%%
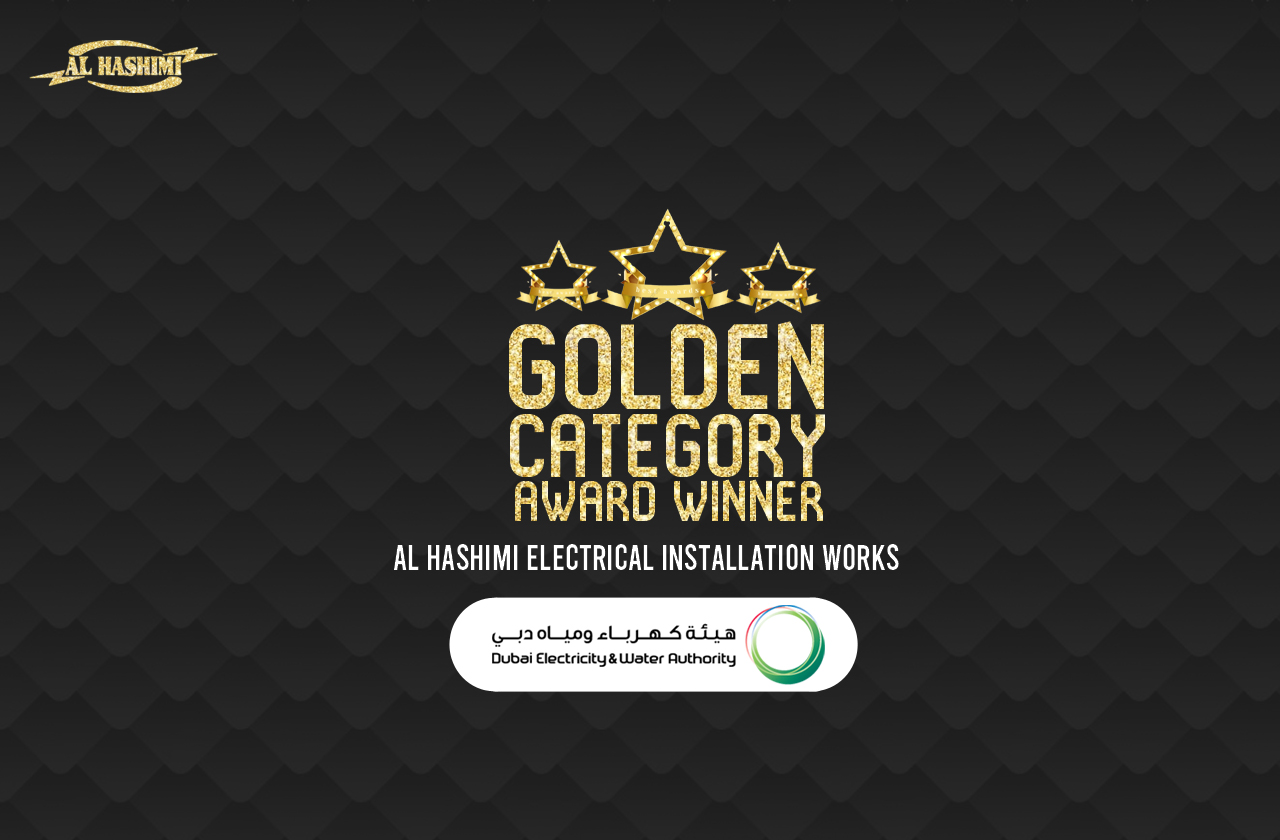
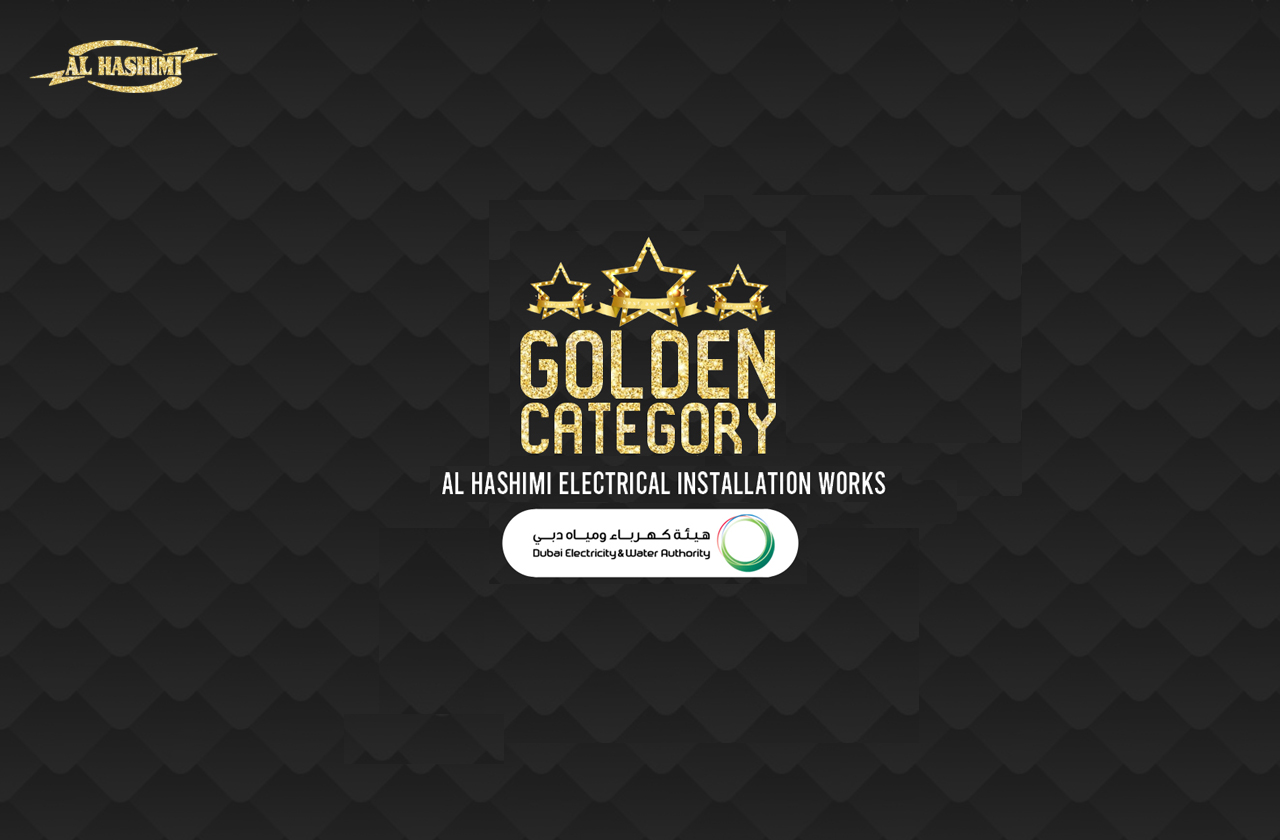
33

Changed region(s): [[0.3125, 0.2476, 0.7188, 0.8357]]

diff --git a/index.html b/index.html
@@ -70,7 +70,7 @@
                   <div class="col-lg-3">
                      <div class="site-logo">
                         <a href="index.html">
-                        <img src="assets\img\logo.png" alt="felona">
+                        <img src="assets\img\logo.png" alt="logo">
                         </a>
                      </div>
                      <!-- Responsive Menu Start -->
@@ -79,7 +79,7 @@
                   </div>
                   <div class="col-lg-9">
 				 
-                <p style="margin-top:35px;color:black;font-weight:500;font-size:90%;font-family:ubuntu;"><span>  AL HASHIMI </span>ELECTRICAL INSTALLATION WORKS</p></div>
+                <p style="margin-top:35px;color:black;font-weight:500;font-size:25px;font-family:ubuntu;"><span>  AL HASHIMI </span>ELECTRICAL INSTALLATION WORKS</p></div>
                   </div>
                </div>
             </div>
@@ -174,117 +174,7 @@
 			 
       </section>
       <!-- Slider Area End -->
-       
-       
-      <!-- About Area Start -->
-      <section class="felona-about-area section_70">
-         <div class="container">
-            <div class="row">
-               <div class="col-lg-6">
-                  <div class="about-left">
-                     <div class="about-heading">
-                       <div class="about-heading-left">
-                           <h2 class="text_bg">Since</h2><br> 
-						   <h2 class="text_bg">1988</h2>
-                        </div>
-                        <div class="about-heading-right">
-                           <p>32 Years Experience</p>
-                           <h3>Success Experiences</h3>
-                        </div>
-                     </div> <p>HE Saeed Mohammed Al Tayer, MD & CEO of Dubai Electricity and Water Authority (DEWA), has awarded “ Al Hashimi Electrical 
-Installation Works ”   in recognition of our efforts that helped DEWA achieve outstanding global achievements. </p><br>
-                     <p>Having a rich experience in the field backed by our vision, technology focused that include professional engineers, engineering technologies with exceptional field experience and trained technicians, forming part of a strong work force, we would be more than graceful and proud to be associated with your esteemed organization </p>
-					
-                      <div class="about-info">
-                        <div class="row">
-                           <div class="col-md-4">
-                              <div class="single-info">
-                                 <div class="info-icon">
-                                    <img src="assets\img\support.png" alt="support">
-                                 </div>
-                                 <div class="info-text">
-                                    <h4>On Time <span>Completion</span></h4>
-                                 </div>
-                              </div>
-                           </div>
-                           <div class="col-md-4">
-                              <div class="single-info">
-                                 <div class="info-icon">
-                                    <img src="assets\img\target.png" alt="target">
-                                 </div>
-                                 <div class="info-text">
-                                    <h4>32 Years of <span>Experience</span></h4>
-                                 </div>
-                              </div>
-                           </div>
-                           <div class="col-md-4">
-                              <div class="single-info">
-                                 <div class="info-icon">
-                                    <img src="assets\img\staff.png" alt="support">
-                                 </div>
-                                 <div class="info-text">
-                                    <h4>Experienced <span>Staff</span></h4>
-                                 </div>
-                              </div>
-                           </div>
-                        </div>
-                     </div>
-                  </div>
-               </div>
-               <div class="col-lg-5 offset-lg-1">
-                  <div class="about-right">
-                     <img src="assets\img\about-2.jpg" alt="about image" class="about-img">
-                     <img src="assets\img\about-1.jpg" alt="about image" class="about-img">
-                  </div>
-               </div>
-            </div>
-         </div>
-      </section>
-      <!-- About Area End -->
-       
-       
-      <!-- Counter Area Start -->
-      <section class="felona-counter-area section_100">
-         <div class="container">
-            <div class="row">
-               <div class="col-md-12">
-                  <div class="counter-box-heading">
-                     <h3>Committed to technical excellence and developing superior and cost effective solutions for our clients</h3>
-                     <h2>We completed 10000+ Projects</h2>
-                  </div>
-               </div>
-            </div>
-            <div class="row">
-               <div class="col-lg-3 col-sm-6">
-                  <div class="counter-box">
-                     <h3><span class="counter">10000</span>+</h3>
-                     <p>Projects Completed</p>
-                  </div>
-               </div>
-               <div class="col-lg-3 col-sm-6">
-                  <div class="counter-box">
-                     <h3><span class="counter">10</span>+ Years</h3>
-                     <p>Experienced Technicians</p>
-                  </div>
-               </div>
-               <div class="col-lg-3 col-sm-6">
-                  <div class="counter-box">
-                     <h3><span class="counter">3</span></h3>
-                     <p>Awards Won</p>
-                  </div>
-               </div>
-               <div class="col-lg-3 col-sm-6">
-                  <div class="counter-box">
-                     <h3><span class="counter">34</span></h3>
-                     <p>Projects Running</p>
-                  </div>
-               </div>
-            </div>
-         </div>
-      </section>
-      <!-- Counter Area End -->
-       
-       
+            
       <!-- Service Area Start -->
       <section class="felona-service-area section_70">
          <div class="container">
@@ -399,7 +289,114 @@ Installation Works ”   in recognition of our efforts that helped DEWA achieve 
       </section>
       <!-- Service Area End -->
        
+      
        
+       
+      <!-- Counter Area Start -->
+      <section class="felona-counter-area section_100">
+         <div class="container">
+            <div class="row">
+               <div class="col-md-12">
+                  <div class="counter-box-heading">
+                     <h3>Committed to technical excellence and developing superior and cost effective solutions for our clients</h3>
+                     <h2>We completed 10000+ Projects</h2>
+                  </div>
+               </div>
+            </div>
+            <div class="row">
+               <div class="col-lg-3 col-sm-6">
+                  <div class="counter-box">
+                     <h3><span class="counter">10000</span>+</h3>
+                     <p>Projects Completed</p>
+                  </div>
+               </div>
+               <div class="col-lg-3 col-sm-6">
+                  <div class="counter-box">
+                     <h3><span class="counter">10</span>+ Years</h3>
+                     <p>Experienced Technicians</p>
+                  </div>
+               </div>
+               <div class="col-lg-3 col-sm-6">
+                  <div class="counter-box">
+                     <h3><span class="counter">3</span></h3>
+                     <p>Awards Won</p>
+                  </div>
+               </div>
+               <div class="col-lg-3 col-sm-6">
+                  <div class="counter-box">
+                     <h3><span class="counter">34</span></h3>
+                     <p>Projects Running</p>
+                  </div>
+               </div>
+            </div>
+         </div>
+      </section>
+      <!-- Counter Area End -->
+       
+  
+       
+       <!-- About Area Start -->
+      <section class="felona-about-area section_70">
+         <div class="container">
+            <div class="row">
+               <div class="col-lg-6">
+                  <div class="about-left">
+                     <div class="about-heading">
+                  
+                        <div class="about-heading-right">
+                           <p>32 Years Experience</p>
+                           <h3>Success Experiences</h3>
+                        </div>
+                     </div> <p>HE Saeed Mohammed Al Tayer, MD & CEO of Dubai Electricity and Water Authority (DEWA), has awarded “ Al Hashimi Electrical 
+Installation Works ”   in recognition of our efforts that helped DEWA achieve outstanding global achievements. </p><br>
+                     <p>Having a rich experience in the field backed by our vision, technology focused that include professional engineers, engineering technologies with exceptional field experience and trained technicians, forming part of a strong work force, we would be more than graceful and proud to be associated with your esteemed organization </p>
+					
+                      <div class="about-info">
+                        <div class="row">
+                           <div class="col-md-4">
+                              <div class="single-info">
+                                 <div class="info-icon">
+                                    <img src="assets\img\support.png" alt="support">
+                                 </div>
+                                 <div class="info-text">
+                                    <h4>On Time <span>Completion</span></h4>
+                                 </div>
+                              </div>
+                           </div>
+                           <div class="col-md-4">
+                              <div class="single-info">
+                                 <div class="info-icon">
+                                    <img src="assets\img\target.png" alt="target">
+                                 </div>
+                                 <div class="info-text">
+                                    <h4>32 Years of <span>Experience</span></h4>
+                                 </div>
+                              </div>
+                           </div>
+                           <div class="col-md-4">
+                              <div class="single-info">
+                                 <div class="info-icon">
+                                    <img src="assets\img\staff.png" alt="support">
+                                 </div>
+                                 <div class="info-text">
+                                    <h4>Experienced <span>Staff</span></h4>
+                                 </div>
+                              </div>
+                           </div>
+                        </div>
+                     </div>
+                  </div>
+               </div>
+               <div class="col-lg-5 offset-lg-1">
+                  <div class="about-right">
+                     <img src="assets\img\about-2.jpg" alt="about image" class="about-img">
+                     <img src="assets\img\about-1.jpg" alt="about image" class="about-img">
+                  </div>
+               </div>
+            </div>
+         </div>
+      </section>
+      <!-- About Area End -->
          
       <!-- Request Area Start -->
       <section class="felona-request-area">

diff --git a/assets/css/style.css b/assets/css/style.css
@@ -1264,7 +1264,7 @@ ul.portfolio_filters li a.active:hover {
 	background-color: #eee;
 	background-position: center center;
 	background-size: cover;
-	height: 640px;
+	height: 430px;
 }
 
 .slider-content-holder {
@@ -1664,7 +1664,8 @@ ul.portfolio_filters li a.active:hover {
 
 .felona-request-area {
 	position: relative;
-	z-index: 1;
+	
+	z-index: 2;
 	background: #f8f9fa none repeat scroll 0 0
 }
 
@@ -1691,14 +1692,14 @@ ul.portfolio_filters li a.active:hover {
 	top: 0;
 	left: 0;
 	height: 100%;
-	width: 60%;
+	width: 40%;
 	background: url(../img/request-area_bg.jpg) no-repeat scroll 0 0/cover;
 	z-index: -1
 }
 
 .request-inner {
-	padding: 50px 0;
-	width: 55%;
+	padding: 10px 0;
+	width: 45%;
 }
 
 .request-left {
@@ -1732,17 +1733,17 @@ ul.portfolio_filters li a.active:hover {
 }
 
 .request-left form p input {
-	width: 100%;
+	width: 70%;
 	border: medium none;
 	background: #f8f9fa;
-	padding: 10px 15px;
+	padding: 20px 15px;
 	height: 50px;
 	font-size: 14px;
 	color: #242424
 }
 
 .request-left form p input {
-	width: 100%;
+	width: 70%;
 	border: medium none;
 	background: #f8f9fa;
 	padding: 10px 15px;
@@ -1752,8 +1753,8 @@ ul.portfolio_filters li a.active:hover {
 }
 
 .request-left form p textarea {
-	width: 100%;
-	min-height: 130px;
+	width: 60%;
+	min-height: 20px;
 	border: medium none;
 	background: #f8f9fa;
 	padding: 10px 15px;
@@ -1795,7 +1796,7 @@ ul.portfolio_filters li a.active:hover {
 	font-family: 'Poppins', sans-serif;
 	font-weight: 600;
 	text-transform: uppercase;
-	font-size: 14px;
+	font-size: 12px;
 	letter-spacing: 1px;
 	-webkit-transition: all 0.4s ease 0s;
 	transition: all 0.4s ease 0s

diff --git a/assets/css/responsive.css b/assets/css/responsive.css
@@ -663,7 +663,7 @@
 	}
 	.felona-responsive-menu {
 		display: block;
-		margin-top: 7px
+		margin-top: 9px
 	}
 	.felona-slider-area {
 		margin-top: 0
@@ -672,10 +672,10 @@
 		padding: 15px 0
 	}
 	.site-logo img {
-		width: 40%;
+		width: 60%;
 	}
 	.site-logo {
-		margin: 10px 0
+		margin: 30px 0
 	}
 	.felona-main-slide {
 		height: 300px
%%
▶ **Requirement**
If a line in the material holds "achieve", copy it.

▶ **Exercise answer**
-Installation Works ”   in recognition of our efforts that helped DEWA achieve outstanding global achievements. </p><br>
@@ -399,7 +289,114 @@ Installation Works ”   in recognition of our efforts that helped DEWA achieve 
+Installation Works ”   in recognition of our efforts that helped DEWA achieve outstanding global achievements. </p><br>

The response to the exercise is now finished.